TO DO: Omit the pictures, but give back every entry below exactly as written.

[Edit tracking data]
┄┄┄┄┄┄┄┄┄┄
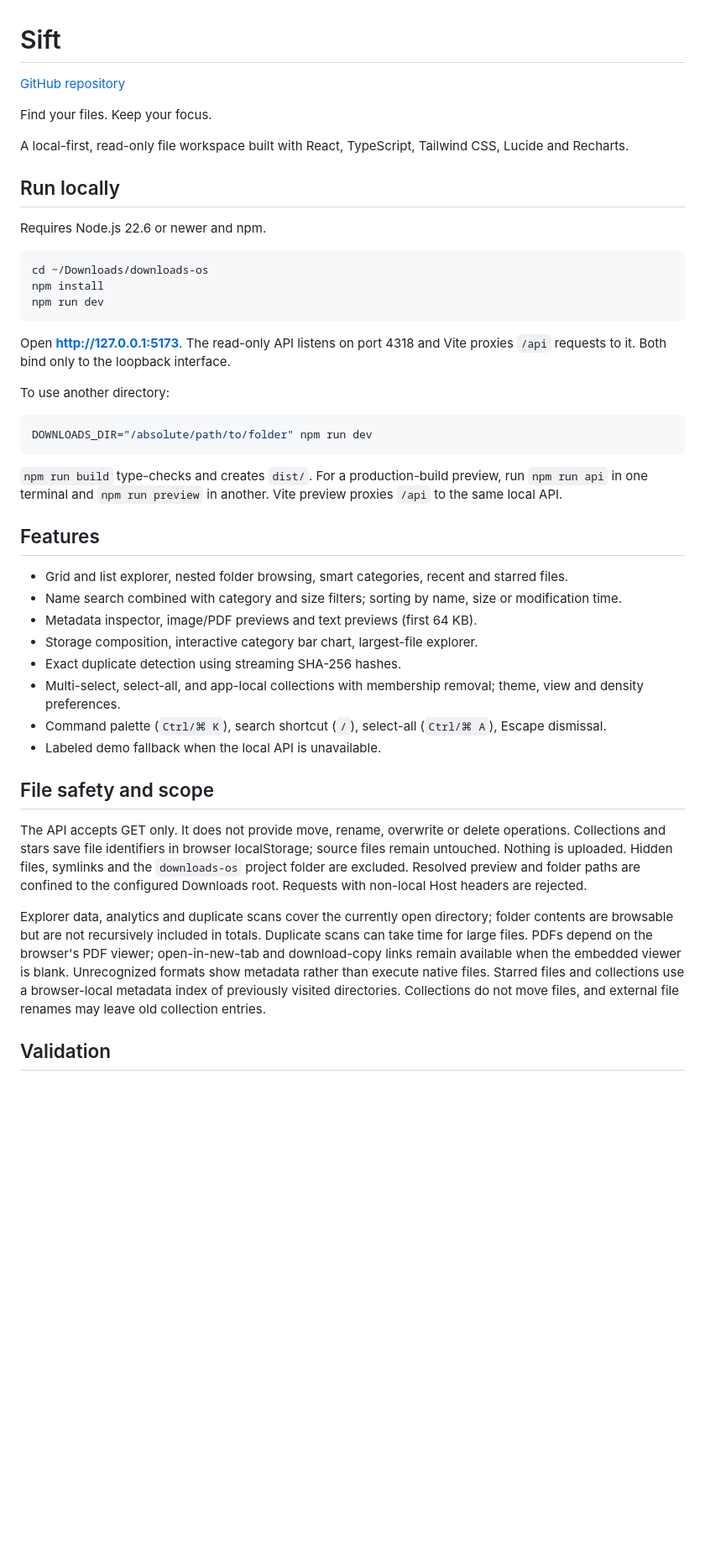
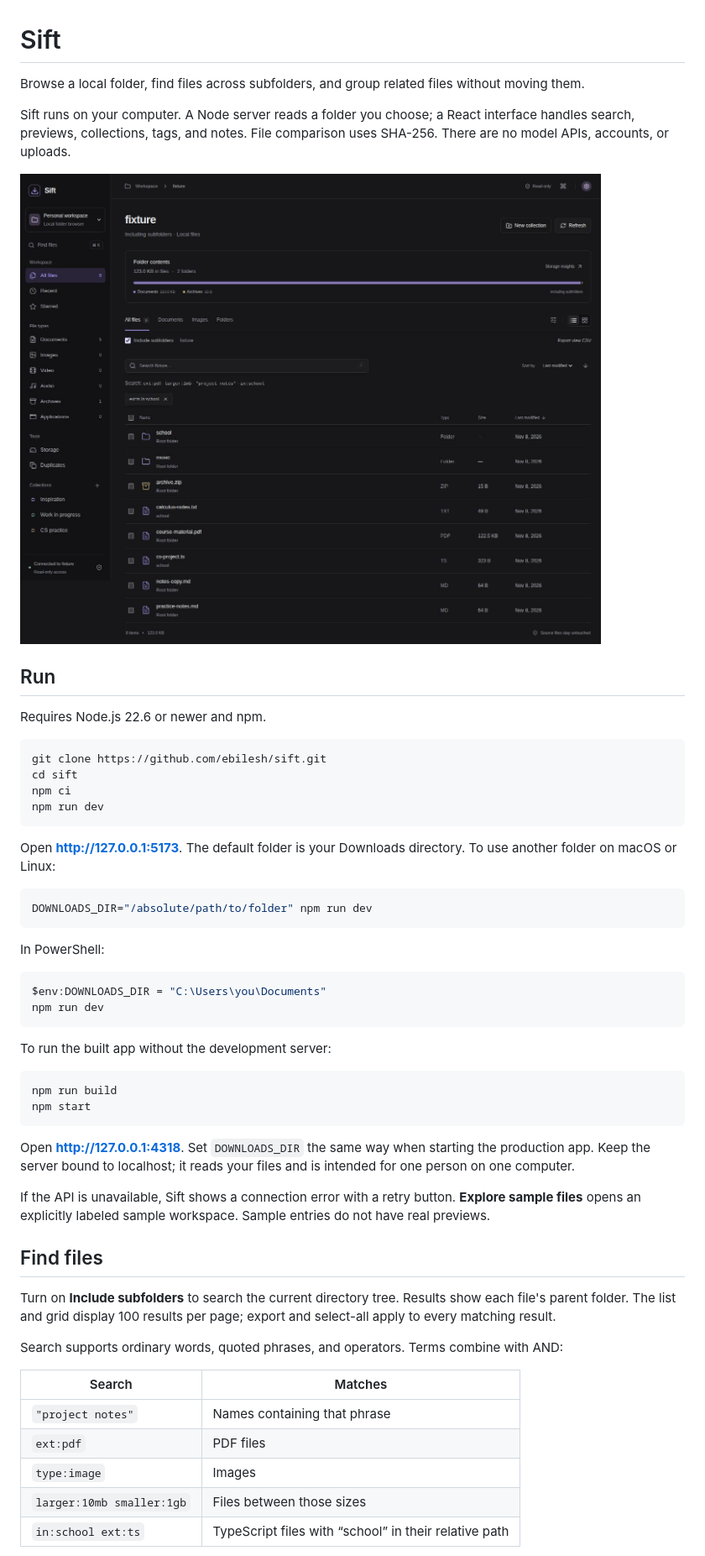
Before and after one commit to ebilesh/sift, a Markdown page: README.md, the part around one of its changes. Shown at 84% size. GitHub-like rendering; pictures changed too: docs/workspace.png (added); blank space fills up the shorter version.

Commit message:
Expand Sift into a practical local file workspace

````diff
--- a/README.md
+++ b/README.md
@@ -1,46 +1,57 @@
 # Sift
 
-[GitHub repository](https://github.com/ebilesh/sift)
+Browse a local folder, find files across subfolders, and group related files without moving them.
 
-Find your files. Keep your focus.
+Sift runs on your computer. A Node server reads a folder you choose; a React interface handles search, previews, collections, tags, and notes. File comparison uses SHA-256. There are no model APIs, accounts, or uploads.
 
-A local-first, read-only file workspace built with React, TypeScript, Tailwind CSS, Lucide and Recharts.
+![Sift browsing a local fixture folder](docs/workspace.png)
 
-## Run locally
+## Run
 
 Requires Node.js 22.6 or newer and npm.
 
 ```bash
-cd ~/Downloads/downloads-os
-npm install
+git clone https://github.com/ebilesh/sift.git
+cd sift
+npm ci
 npm run dev
 ```
 
-Open **http://127.0.0.1:5173**. The read-only API listens on port 4318 and Vite proxies `/api` requests to it. Both bind only to the loopback interface.
-
-To use another directory:
+Open **http://127.0.0.1:5173**. The default folder is your Downloads directory. To use another folder on macOS or Linux:
 
 ```bash
 DOWNLOADS_DIR="/absolute/path/to/folder" npm run dev
 ```
 
-`npm run build` type-checks and creates `dist/`. For a production-build preview, run `npm run api` in one terminal and `npm run preview` in another. Vite preview proxies `/api` to the same local API.
+In PowerShell:
 
-## Features
+```powershell
+$env:DOWNLOADS_DIR = "C:\Users\you\Documents"
+npm run dev
+```
 
-- Grid and list explorer, nested folder browsing, smart categories, recent and starred files.
-- Name search combined with category and size filters; sorting by name, size or modification time.
-- Metadata inspector, image/PDF previews and text previews (first 64 KB).
-- Storage composition, interactive category bar chart, largest-file explorer.
-- Exact duplicate detection using streaming SHA-256 hashes.
-- Multi-select, select-all, and app-local collections with membership removal; theme, view and density preferences.
-- Command palette (`Ctrl/⌘ K`), search shortcut (`/`), select-all (`Ctrl/⌘ A`), Escape dismissal.
-- Labeled demo fallback when the local API is unavailable.
+To run the built app without the development server:
 
-## File safety and scope
+```bash
+npm run build
+npm start
+```
 
-The API accepts GET only. It does not provide move, rename, overwrite or delete operations. Collections and stars save file identifiers in browser localStorage; source files remain untouched. Nothing is uploaded. Hidden files, symlinks and the `downloads-os` project folder are excluded. Resolved preview and folder paths are confined to the configured Downloads root. Requests with non-local Host headers are rejected.
+Open **http://127.0.0.1:4318**. Set `DOWNLOADS_DIR` the same way when starting the production app. Keep the server bound to localhost; it reads your files and is intended for one person on one computer.
 
-Explorer data, analytics and duplicate scans cover the currently open directory; folder contents are browsable but are not recursively included in totals. Duplicate scans can take time for large files. PDFs depend on the browser's PDF viewer; open-in-new-tab and download-copy links remain available when the embedded viewer is blank. Unrecognized formats show metadata rather than execute native files. Starred files and collections use a browser-local metadata index of previously visited directories. Collections do not move files, and external file renames may leave old collection entries.
+If the API is unavailable, Sift shows a connection error with a retry button. **Explore sample files** opens an explicitly labeled sample workspace. Sample entries do not have real previews.
 
-## Validation
+## Find files
+
+Turn on **Include subfolders** to search the current directory tree. Results show each file's parent folder. The list and grid display 100 results per page; export and select-all apply to every matching result.
+
+Search supports ordinary words, quoted phrases, and operators. Terms combine with AND:
+
+| Search | Matches |
+| --- | --- |
+| `"project notes"` | Names containing that phrase |
+| `ext:pdf` | PDF files |
+| `type:image` | Images |
+| `larger:10mb smaller:1gb` | Files between those sizes |
+| `in:school ext:ts` | TypeScript files with “school” in their relative path |
+
````
Also changed, not shown: other parts of README.md (+29 -2 lines), PRODUCT.md (+10 -2 lines), docs/architecture.md (added, +33 -0 lines), 16 other files.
┄┄┄┄┄┄┄┄┄┄
PROBLEM SOLUTION:
Before and after one commit to ebilesh/sift, a Markdown page: README.md, the part around one of its changes. Shown at 84% size. GitHub-like rendering; pictures changed too: docs/workspace.png (added); blank space fills up the shorter version.

Commit message:
Expand Sift into a practical local file workspace

````diff
--- a/README.md
+++ b/README.md
@@ -1,46 +1,57 @@
 # Sift
 
-[GitHub repository](https://github.com/ebilesh/sift)
+Browse a local folder, find files across subfolders, and group related files without moving them.
 
-Find your files. Keep your focus.
+Sift runs on your computer. A Node server reads a folder you choose; a React interface handles search, previews, collections, tags, and notes. File comparison uses SHA-256. There are no model APIs, accounts, or uploads.
 
-A local-first, read-only file workspace built with React, TypeScript, Tailwind CSS, Lucide and Recharts.
+![Sift browsing a local fixture folder](docs/workspace.png)
 
-## Run locally
+## Run
 
 Requires Node.js 22.6 or newer and npm.
 
 ```bash
-cd ~/Downloads/downloads-os
-npm install
+git clone https://github.com/ebilesh/sift.git
+cd sift
+npm ci
 npm run dev
 ```
 
-Open **http://127.0.0.1:5173**. The read-only API listens on port 4318 and Vite proxies `/api` requests to it. Both bind only to the loopback interface.
-
-To use another directory:
+Open **http://127.0.0.1:5173**. The default folder is your Downloads directory. To use another folder on macOS or Linux:
 
 ```bash
 DOWNLOADS_DIR="/absolute/path/to/folder" npm run dev
 ```
 
-`npm run build` type-checks and creates `dist/`. For a production-build preview, run `npm run api` in one terminal and `npm run preview` in another. Vite preview proxies `/api` to the same local API.
+In PowerShell:
 
-## Features
+```powershell
+$env:DOWNLOADS_DIR = "C:\Users\you\Documents"
+npm run dev
+```
 
-- Grid and list explorer, nested folder browsing, smart categories, recent and starred files.
-- Name search combined with category and size filters; sorting by name, size or modification time.
-- Metadata inspector, image/PDF previews and text previews (first 64 KB).
-- Storage composition, interactive category bar chart, largest-file explorer.
-- Exact duplicate detection using streaming SHA-256 hashes.
-- Multi-select, select-all, and app-local collections with membership removal; theme, view and density preferences.
-- Command palette (`Ctrl/⌘ K`), search shortcut (`/`), select-all (`Ctrl/⌘ A`), Escape dismissal.
-- Labeled demo fallback when the local API is unavailable.
+To run the built app without the development server:
 
-## File safety and scope
+```bash
+npm run build
+npm start
+```
 
-The API accepts GET only. It does not provide move, rename, overwrite or delete operations. Collections and stars save file identifiers in browser localStorage; source files remain untouched. Nothing is uploaded. Hidden files, symlinks and the `downloads-os` project folder are excluded. Resolved preview and folder paths are confined to the configured Downloads root. Requests with non-local Host headers are rejected.
+Open **http://127.0.0.1:4318**. Set `DOWNLOADS_DIR` the same way when starting the production app. Keep the server bound to localhost; it reads your files and is intended for one person on one computer.
 
-Explorer data, analytics and duplicate scans cover the currently open directory; folder contents are browsable but are not recursively included in totals. Duplicate scans can take time for large files. PDFs depend on the browser's PDF viewer; open-in-new-tab and download-copy links remain available when the embedded viewer is blank. Unrecognized formats show metadata rather than execute native files. Starred files and collections use a browser-local metadata index of previously visited directories. Collections do not move files, and external file renames may leave old collection entries.
+If the API is unavailable, Sift shows a connection error with a retry button. **Explore sample files** opens an explicitly labeled sample workspace. Sample entries do not have real previews.
 
-## Validation
+## Find files
+
+Turn on **Include subfolders** to search the current directory tree. Results show each file's parent folder. The list and grid display 100 results per page; export and select-all apply to every matching result.
+
+Search supports ordinary words, quoted phrases, and operators. Terms combine with AND:
+
+| Search | Matches |
+| --- | --- |
+| `"project notes"` | Names containing that phrase |
+| `ext:pdf` | PDF files |
+| `type:image` | Images |
+| `larger:10mb smaller:1gb` | Files between those sizes |
+| `in:school ext:ts` | TypeScript files with “school” in their relative path |
+
````
Also changed, not shown: other parts of README.md (+29 -2 lines), PRODUCT.md (+10 -2 lines), docs/architecture.md (added, +33 -0 lines), 16 other files.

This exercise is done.